### WHAT TO DO
Count every line below containing "Received"; state the number only.

# # #

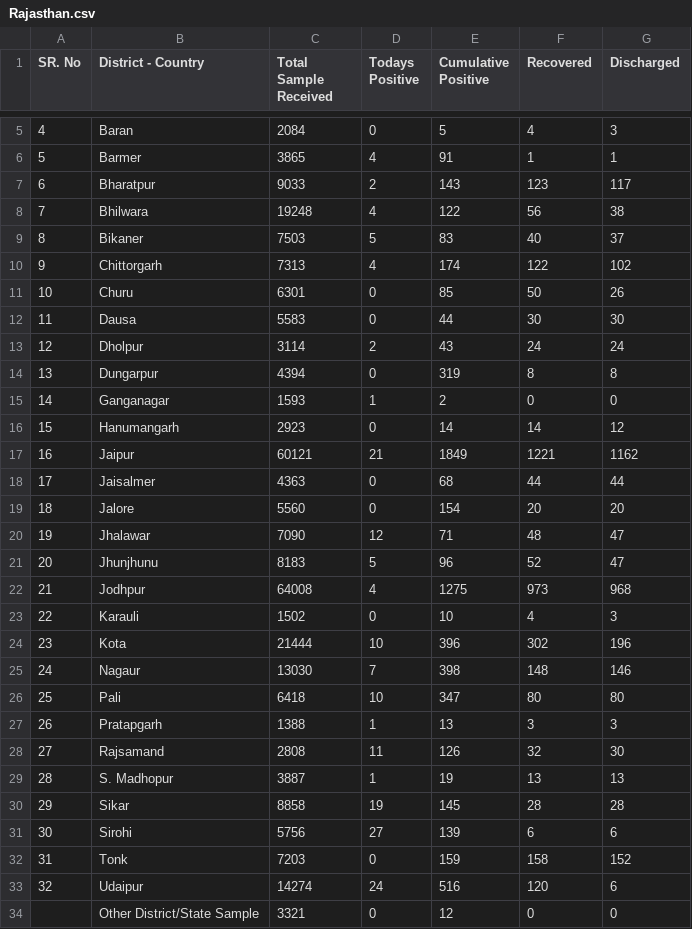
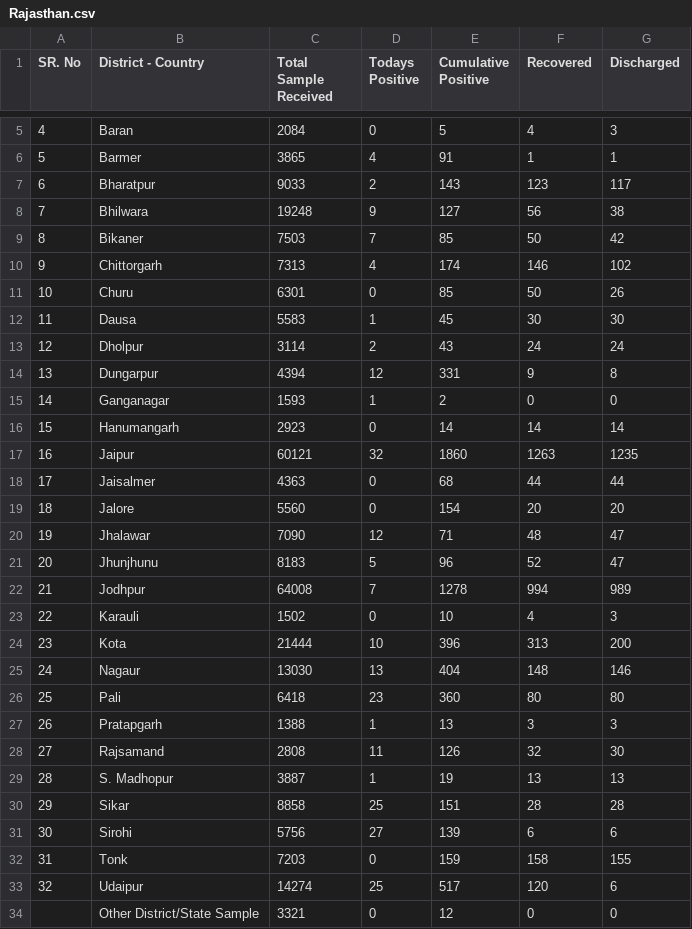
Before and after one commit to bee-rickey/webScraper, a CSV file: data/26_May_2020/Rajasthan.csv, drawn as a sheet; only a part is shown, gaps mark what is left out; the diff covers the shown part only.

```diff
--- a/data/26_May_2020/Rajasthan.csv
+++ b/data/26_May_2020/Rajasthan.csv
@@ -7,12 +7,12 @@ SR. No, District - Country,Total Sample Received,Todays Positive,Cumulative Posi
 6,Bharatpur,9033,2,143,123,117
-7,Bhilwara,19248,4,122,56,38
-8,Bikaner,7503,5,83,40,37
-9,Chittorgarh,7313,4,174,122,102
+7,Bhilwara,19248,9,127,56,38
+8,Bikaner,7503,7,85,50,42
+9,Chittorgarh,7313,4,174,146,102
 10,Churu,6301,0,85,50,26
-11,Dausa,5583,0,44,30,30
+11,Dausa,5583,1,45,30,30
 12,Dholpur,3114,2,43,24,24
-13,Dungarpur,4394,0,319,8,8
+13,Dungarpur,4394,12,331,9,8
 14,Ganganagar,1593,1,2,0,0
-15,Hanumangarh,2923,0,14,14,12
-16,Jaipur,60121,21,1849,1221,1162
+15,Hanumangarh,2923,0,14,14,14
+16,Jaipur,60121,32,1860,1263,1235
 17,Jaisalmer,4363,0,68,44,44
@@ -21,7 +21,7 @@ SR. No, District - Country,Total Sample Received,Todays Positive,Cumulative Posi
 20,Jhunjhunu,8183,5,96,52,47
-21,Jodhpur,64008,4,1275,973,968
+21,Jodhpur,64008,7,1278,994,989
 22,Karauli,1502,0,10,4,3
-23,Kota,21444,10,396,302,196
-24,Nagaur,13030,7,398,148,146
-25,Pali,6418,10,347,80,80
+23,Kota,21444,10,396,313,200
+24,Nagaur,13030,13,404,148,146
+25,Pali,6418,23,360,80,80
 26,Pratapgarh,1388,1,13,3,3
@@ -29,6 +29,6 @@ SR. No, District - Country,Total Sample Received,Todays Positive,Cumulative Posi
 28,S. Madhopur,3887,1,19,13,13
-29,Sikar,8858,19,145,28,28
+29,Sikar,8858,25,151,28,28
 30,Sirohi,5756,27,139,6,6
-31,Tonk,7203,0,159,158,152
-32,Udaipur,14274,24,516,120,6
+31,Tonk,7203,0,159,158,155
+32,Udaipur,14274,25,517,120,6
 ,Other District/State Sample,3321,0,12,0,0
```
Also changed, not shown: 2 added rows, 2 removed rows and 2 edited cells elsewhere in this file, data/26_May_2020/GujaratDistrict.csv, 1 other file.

# # #

### RESPONSE TO THIS TASK
3